EXERCISE:
For every line in the entries that contains "input", show the whole line.

RECORDS FOR THIS EXERCISE:
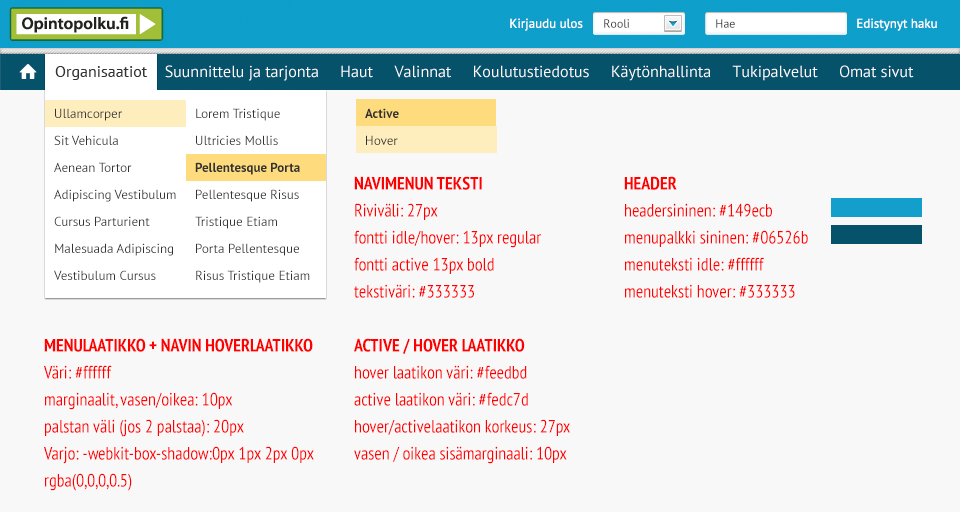
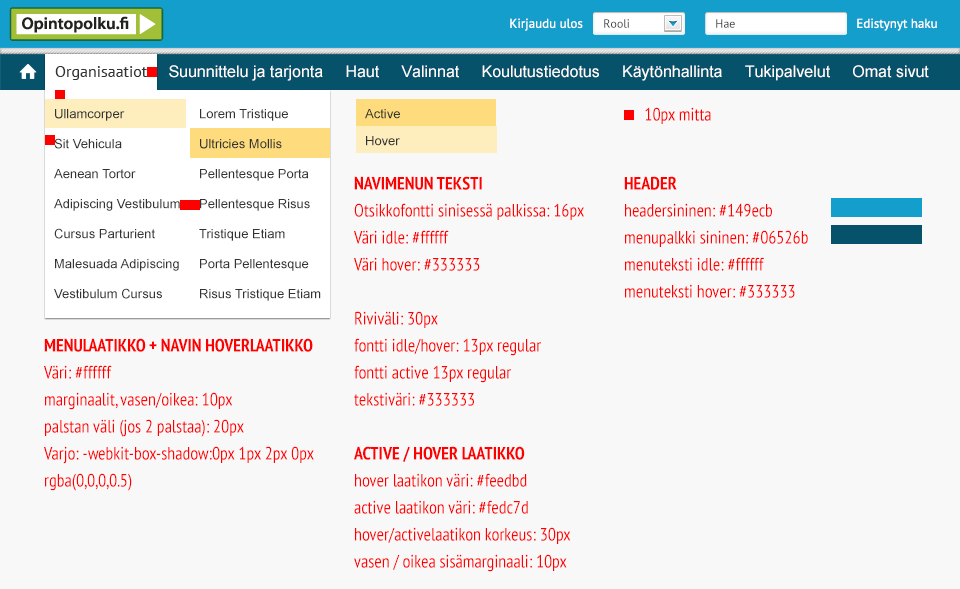
Ohjeita, esimerkkejä ja lisäkuvia

diff --git a/css-tyylikirjasto-virkailija.html b/css-tyylikirjasto-virkailija.html
@@ -50,12 +50,12 @@
           <li><a href="#taulukot">Taulukot</a></li>
           <li><a href="#murupolku">Murupolku</a></li>
           <li><a href="#muuta">Muuta</a></li>
-          <li><a href="#XXX">XXX</a></li>            
+          <!-- <li><a href="#XXX">XXX</a></li> -->            
             
         </ul>
     </div>
 <div class="span10">
-<p>Versio 0.1 — 30.12.2103 - matti.kilponen@cresense.com</p>    
+<p>Versio 0.2 — 9.1.2014 - matti.kilponen@cresense.com</p>    
 <div class="row-fluid">  <!-- ROW -->
 <h1>Esittely</h1>
     <p>Tässä dokumentissa esitellään Virkailijan työpöytäpalvelun visuaaliset elementit.</p>
@@ -65,17 +65,20 @@
 <p>Tämän dokumentin alussa kuvataan myös joitakin yleisiä tyyliseikkoja, joita ei ole toteutettu bootstrapilla. Näitä ovat logo, värit, ylätunniste ja footer.</p>
 <h2>Yleistä oppijan visuaalisesta tyylistä</h2>
 <p>Oppijan visuaalisen tyylin perusteet ovat yksinkertaisessa ja selkeässä värimaailmassa. Visuaalisia kolmiulotteisuutta imitoivia efektejä käytetään erittäin hillitysti. Painikkeita ja välilehtiä on hiukan korostettu liukuväreillä, muuten väripinnat ovat aina tasaisia.</p>
-<p>Kulmien pyöristystä käytetään sisältölaatikoissa, testinsyöttökentissä ja painikkeissa. Arvona käytetään silloin 3px.</p>
+<p>Kulmien pyöristystä käytetään sisältölaatikoissa, testinsyöttökentissä, painikkeissa ja alerteissa. Kulman pyöristysarvona on silloin 3px.</p>
 </div>
 
 <div class="row-fluid"> <!-- ROW -->
     <h2 id="logo">Logo <small></small></h2>
 <div class="well">
     <img src="img/Opintopolku-FI-134px-34px.png">
-    <p>Logo virkailijan sivuston ylätunnistetta varten, koko 134 x 34 pikseliä.</p>
-        <img src="img/Opintopolku-FI-225px-50px.png">
-    <p>Logo julkista opintopolkua varten, koko 225 x 50 pikseliä.</p>
-    
+    <p>Suomenkielinen logo virkailijan sivuston ylätunnistetta varten, koko 134 x 34 pikseliä.</p>
+    <img src="img/Studieinfo-SWE-134px-34px.png">
+    <p>Ruotsinkielinen logo virkailijan sivuston ylätunnistetta varten, koko 134 x 34 pikseliä.</p> 
+    <img src="img/Opintopolku-FI-225px-50px.png">
+    <p>Suomenkielinen logo julkista opintopolkua varten, koko 225 x 50 pikseliä.</p>
+    <img src="img/Studieinfo-SWE-225px-50px.png">
+    <p>Ruotsinkielinen logo julkista opintopolkua varten, koko 225 x 50 pikseliä.</p>
     <p>Logon käyttöä ohjaavat erilliset ohjeet joita tulee aina noudattaa. Logosta ei tule valmistaa uusia versioita muista kuin alkuperäisistä vektorimuodossa olevasta tiedostosta.</p>
     </div>
 </div> 					<!-- END ROW -->    
@@ -84,7 +87,10 @@
     <h2 id="varit">Värit <small></small></h2>
 <div style="" class="well">
     <h5>Yleistä värien käytöstä</h5>
-    <p>Värejä ei pidä käyttä itsetarkoituksellisesti koristeena vaan niiden käytössä on muistettava seuraavat periaatteet. xxx Pääväri on sininen, joka toimii tunnisteena koko palvelulle ja yhdistää Oppijan ja Virkailijan palvelut. Huomiovärinä toimii keltainen, joka korostaa pääasiallisia toimintoja. </p>
+    <p>Värejä ei pidä käyttä itsetarkoituksellisesti koristeena vaan niiden käytössä on muistettava funktionaalisuus ja palvelun yhtenäinen ilme.</p> 
+    <p>Pääväri on sininen, joka toimii tunnisteena koko palvelulle ja yhdistää Oppijan ja Virkailijan palvelut. Huomiovärinä toimii keltainen, joka korostaa pääasiallisia toimintoja.</p>
+<p>Palvelun tekstit kirjoitetaan pääasiassa mustalla värillä jonka hex-väriarvo on #333333. Tämä hieman vaalennettu musta on miellyttävämpi luettavuudeltaan silmille, mutta kuitenkin riittävä saavutettavuudeltaan.</p>
+<!-- <p>Pitäisikö tässä olla jotain saavutettavuudesta?</p>-->    
     <p>Oheinen kuva osoittaa miten värit sijoittuvat väriympyrälle. Värimuunnelmat on muodostettu säätämällä päävärien, sinisen ja keltaisen, valoisuutta. </p>    
 <div style="background-color:#149ecb; text-align:center; vertical-align: middle; padding:2em; border-style:solid;
 border-width:5px; border-color:white; box-shadow: 0px 0px 1px 0px rgba(0,0,0,0.5); border-radius:3px;" class="span2">#149ecb</div>
@@ -99,17 +105,6 @@ border-width:5px; border-color:white; box-shadow: 0px 0px 1px 0px rgba(0,0,0,0.5
     <div class="">
     <img style="margin-top:20px" class="img-rounded" src="img/variympyra.png">
     </div>    
-<!--
-    <div style="background-color:#149ecb; border-style:solid;
-border-width:5px; border-color:white; box-shadow: 0px 0px 1px 0px rgba(0,0,0,0.5); width: 100px; height:100px; padding-top:35px; padding-left:20px;" class="span1">#149ecb</div>
-<div style="background-color:#06526B; border-style:solid;
-border-width:5px; border-color:white; box-shadow: 0px 0px 1px 0px rgba(0,0,0,0.5); width: 100px; height:100px; padding-top:35px; padding-left:20px;" class="span1">#06526B</div>
-<div style="background-color:#feedbd; border-style:solid;
-border-width:5px; border-color:white; box-shadow: 0px 0px 1px 0px rgba(0,0,0,0.5); width: 100px; height:100px; padding-top:35px; padding-left:20px;" class="span1">#feedbd</div>
-    <div style="background-color:#feba00; border-style:solid;
-border-width:5px; border-color:white; box-shadow: 0px 0px 1px 0px rgba(0,0,0,0.5); width: 100px; height:100px; padding-top:35px; padding-left:20px;" class="span1">#feba00</div>    
-    </div>
--->
 </div> 					<!-- END ROW -->
 
 <div class="row-fluid"> <!-- ROW -->
@@ -130,8 +125,31 @@ border-width:5px; border-color:white; box-shadow: 0px 0px 1px 0px rgba(0,0,0,0.5
 </div> 					<!-- END ROW -->
 
 <div class="row-fluid"> <!-- ROW -->
+    <h2 id="murupolku">Murupolku <small></small></h2>
+    <div class="well">
+    <p>Angularin murupolkua ei ole muokattu virkailijan tyyliin, mutta oheisen kuvan mukaan sen voi tehdä tarvittaessa.</p>
+        <img src="img/murupolku.png">
+
+    
+<h5>Murupolun kuvaresurssit</h5>
+<p><img src="img/breadcrumb-home-icon.png"></p>
+<p>Koti-ikoni</p>        
+<p><img src="img/breadcrumb-arrow-icon.png"></p>
+<p>Väkänen</p>
+
+    </div>
+</div> 					<!-- END ROW -->    
+    
+<div class="row-fluid"> <!-- ROW -->
     <h2 id="footer">Footer <small></small></h2>
-<div class="well"><p>Footer koostuu laatikosta jossa voi tarpeen mukaan näyttää linkit kaikkiin Virkailijan palvelun sovelluksiin. Footerin alapuolelle sijoitetaan alatunniste jossa näytetään Opetushallituksen ja Opetus- ja kulttuuriministeriön logot ja osoitteet. Näiden edellämainittujen alle sijoitetaan copyright-lauseke.</p><img src="img/Virkailija_Footer_17.12.2013.png"> </div>
+<div class="well"><p>Footer koostuu laatikosta jossa voi tarpeen mukaan näyttää linkit kaikkiin Virkailijan palvelun sovelluksiin. Footerin alapuolelle sijoitetaan alatunniste jossa näytetään Opetushallituksen ja Opetus- ja kulttuuriministeriön logot ja osoitteet. Näiden edellämainittujen alle sijoitetaan copyright-lauseke.</p><img src="img/Virkailija_Footer_17.12.2013.png"> 
+<h5>Footerin kuvaresurssit</h5>
+<p>Kannattaa huomata että logoja ei tule muokata. Jos on tarve käyttää pienempää tai isompaa logoa ne tulee valmistaa käyttämällä alkuperäistä vektorimuotoista tiedostoa.</p>     
+<p><img src="img/OPH_logo.png"></p>
+<p>OPH logo</p>
+<p><img src="img/OKM_logo.png"></p>    
+<p>OKM logo</p>    
+</div>
 </div> 					<!-- END ROW -->
     
 <div class="row-fluid"> <!-- ROW -->
@@ -158,7 +176,7 @@ border-width:5px; border-color:white; box-shadow: 0px 0px 1px 0px rgba(0,0,0,0.5
         <button class="btn btn-primary btn-large" disabled>Painike primary iso disabled</button>
     </p>
     <h5>Milloin iso painike?</h5>
-        <p>Isoa painiketta voi käyttää näkymissä, joissa on vain vähän toimintoja ja pieni painike näyttäisi suhteettoman pieneltä muuten tyhjällä sivulla. Esimerkiksi jos näkymässä on vain yksi hakukenttä ja painike. Hakukenttä on kuitenkin silloin oltava suhteessa painikkeen kokoon.</p>
+        <p>Isoa painiketta voi käyttää näkymissä, joissa on vain vähän toimintoja ja pieni painike näyttäisi suhteettoman pieneltä muuten tyhjällä sivulla. Esimerkiksi jos näkymässä on vain yksi hakukenttä ja painike. Hakukenttä on kuitenkin silloin oltava suhteessa painikkeen kokoon. Katso esimerkki kohdasta <a href="#lomake">lomakekentät</a></p>
     </div>
 </div>		<!-- END ROW -->
 
@@ -213,15 +231,7 @@ border-width:5px; border-color:white; box-shadow: 0px 0px 1px 0px rgba(0,0,0,0.5
                             <input name="YourLastName" id="YourLastName" type="text" placeholder="Kirjoita jotain">
                         </div>
                 </div>
-<!--
-                <div class="control-group">
-                    <label for="YourStory" class="control-label">Tarinani</label>
-                        <div class="controls">
-                            <textarea name="YourStory" id="YourStory"  rows="5"></textarea>
-                        </div>
-                
-                </div>
--->
+
                 <div class="control-group">
                     <div class="controls">
                         <label class="checkbox">
@@ -242,6 +252,14 @@ border-width:5px; border-color:white; box-shadow: 0px 0px 1px 0px rgba(0,0,0,0.5
   <button type="submit" class="btn btn-primary">Hae</button>
     <a href="#" type="submit" class="">Edistynyt haku</a>
 </form>
+<hr>            
+
+<p>Hakukenttä ja painike, joiden kokoa on kasvatettu. Hakukentän kokoa ei voi tällä hetkellä kasvattaa angularin css tyyleillä, tässä tapauksessa kokoa on muutettu vastaamaan painikkeen kokoa antamalla tekstikentälle padding-arvoksi 11px. Painikkeen koko on muutettu isommaksi lisäämällä sille luokka <code>btn-large</code></p>            
+<form class="form-search">
+  <input type="text" style="padding:11px" class="input-medium">
+  <button type="submit" class="btn btn-primary btn-large">Hae</button>
+</form>             
+        
 <hr>
 <p>Käyttämällä luokkaa <code>.input-append</code> painikkeen voi liittää kiinni syöttökenttään.</p>                
 <div class="input-append">
@@ -282,19 +300,65 @@ border-width:5px; border-color:white; box-shadow: 0px 0px 1px 0px rgba(0,0,0,0.5
 <div class="row-fluid"> <!-- ROW -->
 <h2 id="typografia">Typografia</h2>
     <div class="well">
-
-        <h5>Body-fontin koko ja riviväli</h5>
-        <p>Tekstin koko on 13px ja riviväli 20px. Suhteellisia mittayksiköitä voi myös käyttää kunhan ne tuottavat selaimessa vastaavankokoisen lopputuloksen.</p>
         <h5>Fontstack</h5>
-        <p><code>"Helvetica Neue",Helvetica,Arial,sans-serif;</code></p>
+          
+        <p>Käytössä on seuraava fontstack: <code>"Helvetica Neue",Helvetica,Arial,sans-serif;</code></p>
+        <p>Pääasiallinen fontti on Helvetica Neue. Jos sitä ei löydy koneesta yritetään käyttää seuraavia fontteja: Helvetica, Arial tai geneerinen sans-serif fontti.</p>
 
-        <h1>h1 Otsikko. 28px</h1>
-        <h2>h2 Otsikko. 22px.</h2>
-        <h3>h3 Otsikko. 18px.</h3>
-        <h4>h4 Otsikko. 16px.</h4>
-        <h5>h5 Otsikko. 13px.</h5>
-        <h6>h6 Otsikko. 12px.</h6>
-        <p>Jukolan talo, eteläisessä Hämeessä, seisoo erään mäen pohjaisella rinteellä, liki Toukolan kylää. Sen läheisin ympäristö on kivinen tanner, mutta alempana alkaa pellot, joissa, ennenkuin talo oli häviöön mennyt, aaltoili teräinen vilja. Peltojen alla on niittu, apilaäyräinen, halkileikkaama monipolvisen ojan; ja runsaasti antoi se heiniä, ennenkuin joutui laitumeksi kylän karjalle. Muutoin on talolla avaria metsiä, soita ja erämaita, jotka, tämän tilustan ensimmäisen perustajan oivallisen toiminnan kautta, olivat langenneet sille osaksi jo ison-jaon käydessä entisinä aikoina. Silloinpa Jukolan isäntä, pitäen enemmän huolta jälkeentulevainsa edusta kuin omasta parhaastansa, otti vastaan osaksensa kulon polttaman metsän ja sai sillä keinolla seitsemän vertaa enemmän kuin toiset naapurinsa. Mutta kaikki kulovalkean jäljet olivat jo kadonneet hänen piiristänsä ja tuuhea metsä kasvanut sijaan.—Ja tämä on niiden seitsemän veljen koto, joiden elämänvaiheita tässä nyt käyn kertoilemaan.</p>        
+        <h1>H1 Otsikko. 28px</h1>
+        <p>H1 tason otsikko. Koko: 28px, väri: #333333, tyyli: bold.</p>
+        <h2>H2 Otsikko. 22px.</h2>
+        <p>H2 tason otsikko. Koko: 22px, väri: #333333, tyyli: bold.</p>
+        <h3>H3 Otsikko. 18px.</h3>
+        <p>H3 tason otsikko. Koko: 18px, väri: #333333, tyyli: bold.</p>
+        <h4>H4 Otsikko. 16px.</h4>
+        <p>H4 tason otsikko. Koko: 16px, väri: #333333, tyyli: bold.</p>
+        <h5>H5 Otsikko. 13px.</h5>
+        <p>H5 tason otsikko. Koko: 13px, väri: #333333, tyyli: bold.</p>
+        <h6>H6 Otsikko. 12px.</h6>
+        <p>H5 tason otsikko. Koko: 12px, väri: #333333, tyyli: bold.</p>
+        <h5>Body-fontti</h5>
+        <p>Tekstin koko 13px, väri #333333, tyyli normal ja riviväli 20px.</p>
+        <p>Suhteellisia mittayksiköitä voi myös käyttää koon määrittämisessä kunhan ne tuottavat selaimessa vastaavankokoisen lopputuloksen.</p>
+        <h5>Esimerkkitekstiä</h5>
+        <p>Jukolan talo, eteläisessä Hämeessä, seisoo erään mäen pohjaisella rinteellä, liki Toukolan kylää. Sen läheisin ympäristö on kivinen tanner, mutta alempana alkaa pellot, joissa, ennenkuin talo oli häviöön mennyt, aaltoili teräinen vilja. Peltojen alla on niittu, apilaäyräinen, halkileikkaama monipolvisen ojan; ja runsaasti antoi se heiniä, ennenkuin joutui laitumeksi kylän karjalle. Muutoin on talolla avaria metsiä, soita ja erämaita, jotka, tämän tilustan ensimmäisen perustajan oivallisen toiminnan kautta, olivat langenneet sille osaksi jo ison-jaon käydessä entisinä aikoina. Silloinpa Jukolan isäntä, pitäen enemmän huolta jälkeentulevainsa edusta kuin omasta parhaastansa, otti vastaan osaksensa kulon polttaman metsän ja sai sillä keinolla seitsemän vertaa enemmän kuin toiset naapurinsa. Mutta kaikki kulovalkean jäljet olivat jo kadonneet hänen piiristänsä ja tuuhea metsä kasvanut sijaan.—Ja tämä on niiden seitsemän veljen koto, joiden elämänvaiheita tässä nyt käyn kertoilemaan.</p>
+
+<p><em>Kursiiviteksti</em></p>
+<p><strong>Vahvistettu teksti</strong></p>
+
+<p>Numeroimaton lista</p>
+<ul>
+	<li>Juhani</li>
+	<li>Aapo</li>
+	<li>Tuomas</li>
+	<li>Simeoni</li>
+	<li>Timo</li>
+	<li>Lauri</li>
+	<li>Eero</li>
+        <ul>
+        <li>Männistön Venla</li>
+        <li>Lukkari</li>
+        <li>Rajamäen rykmentti</li>
+        <li>Viertolan herra</li>
+        <li>Valko</li>
+        <li>Killi ja Kiiski</li>
+        <li>Matti</li>
+        <li>Jukola</li>
+        <li>Impivaara</li>
+        <li>Toukola</li>
+        </ul>
+    </ul>
+<p>Numeroitu lista</p>
+<ol>
+	<li>Luku</li>
+	<li>Luku</li>
+	<li>Luku</li>
+	<li>Luku</li>
+	<li>Luku</li>
+	<li>Luku</li>
+	<li>Luku</li>
+</ol>
+
         
     </div>    
 </div>				<!-- END ROW -->
@@ -324,7 +388,7 @@ border-width:5px; border-color:white; box-shadow: 0px 0px 1px 0px rgba(0,0,0,0.5
     <h2 id="alertit">Alertit <small>eli huomiolaatikot</small></h2>
     <div class="well">
         <p>Alertteja varten on joissakin Virkailijasovelluksissa tehty oma komponentti, mutta jos sitä ei ole käytössä, voi käyttää allaolevia bootstrapin virkailija-tyyliin muokattuja komponentteja.</p>
-        <p>Alertteja on käytössä kolme eri väriä, keltainen <code>.alert</code> vihreä <code>.alert-success</code> ja sininen <code>.alert-info</code>. Keltainen ilmoittaa virheestä, vihreä onnistuneesta toiminnosta, sininen on neutraali ilmoitus. Bootstrapin punataustaista alerttia ei käytetä Virkailijan käyttöliittymässä vaan se korvataan keltataustaisella. Ikonin näyttäminen alertin sisällä on suositeltavaa. Jos ikonia käytetään täytyy lisätä luokka <code> .alert-block</code>, joka tuottaa isomman paddingin alertin sisään.</p>
+        <p>Alertteja on käytössä kolme eri väriä, keltainen <code>.alert</code> vihreä <code>.alert-success</code> ja sininen <code>.alert-info</code>. Keltainen ilmoittaa virheestä, vihreä onnistuneesta toiminnosta, sininen on neutraali ilmoitus. Bootstrapin punataustaista alerttia ei käytetä Virkailijan käyttöliittymässä vaan se korvataan keltataustaisella. Ikonin näyttäminen alertin sisällä on suositeltavaa, mutta ei välttämätöntä esimerkiksi tilan säästämiseksi. Jos ikonia käytetään täytyy lisätä luokka <code>.alert-block</code>, joka kasvattaa paddingia alertin sisällä.</p>
         <h3>Alert ikonin kanssa</h3>
         <div class="alert alert-block"><img style="margin-right:10px;" src="img/alert-icon28x29.png">Alert Block</div>
         <div class="alert alert-block alert-success"><img style="margin-right:10px;" src="img/confirm-icon28x29.png">Alert Block success</div>
@@ -482,10 +546,6 @@ border-width:5px; border-color:white; box-shadow: 0px 0px 1px 0px rgba(0,0,0,0.5
     </div>
 </div> 					<!-- END ROW -->
     
-<div class="row-fluid"> <!-- ROW -->
-    <h2 id="murupolku">Murupolku <small></small></h2>
-<div class="well"></div>
-</div> 					<!-- END ROW -->
     
 <div class="row-fluid"> <!-- ROW -->
     <h2 id="muuta">Muuta <small></small></h2>
@@ -499,15 +559,20 @@ border-width:5px; border-color:white; box-shadow: 0px 0px 1px 0px rgba(0,0,0,0.5
     </div>
 </div> 					<!-- END ROW -->
 
-<div class="row-fluid"> <!-- ROW -->
+<!--    
+<div class="row-fluid"> 
+    <h2 id="xxx">XXX <small></small></h2>
+<div class="well">   
+    </div>
+</div> 					 
+--> 
+
+<!-- 
+<div class="row-fluid"> 
     <h2 id="xxx">XXX <small></small></h2>
 <div class="well"></div>
-</div> 					<!-- END ROW -->
-    
-<div class="row-fluid"> <!-- ROW -->
-    <h2 id="xxx">XXX <small></small></h2>
-<div class="well"></div>
-</div> 					<!-- END ROW -->    
+</div> 					    
+-->
     
 </div> <!-- end span10 -->    
 </div>  <!--  end outer row-->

EXPECTED ANSWER:
                             <input name="YourLastName" id="YourLastName" type="text" placeholder="Kirjoita jotain">
+  <input type="text" style="padding:11px" class="input-medium">
 <p>Käyttämällä luokkaa <code>.input-append</code> painikkeen voi liittää kiinni syöttökenttään.</p>                
 <div class="input-append">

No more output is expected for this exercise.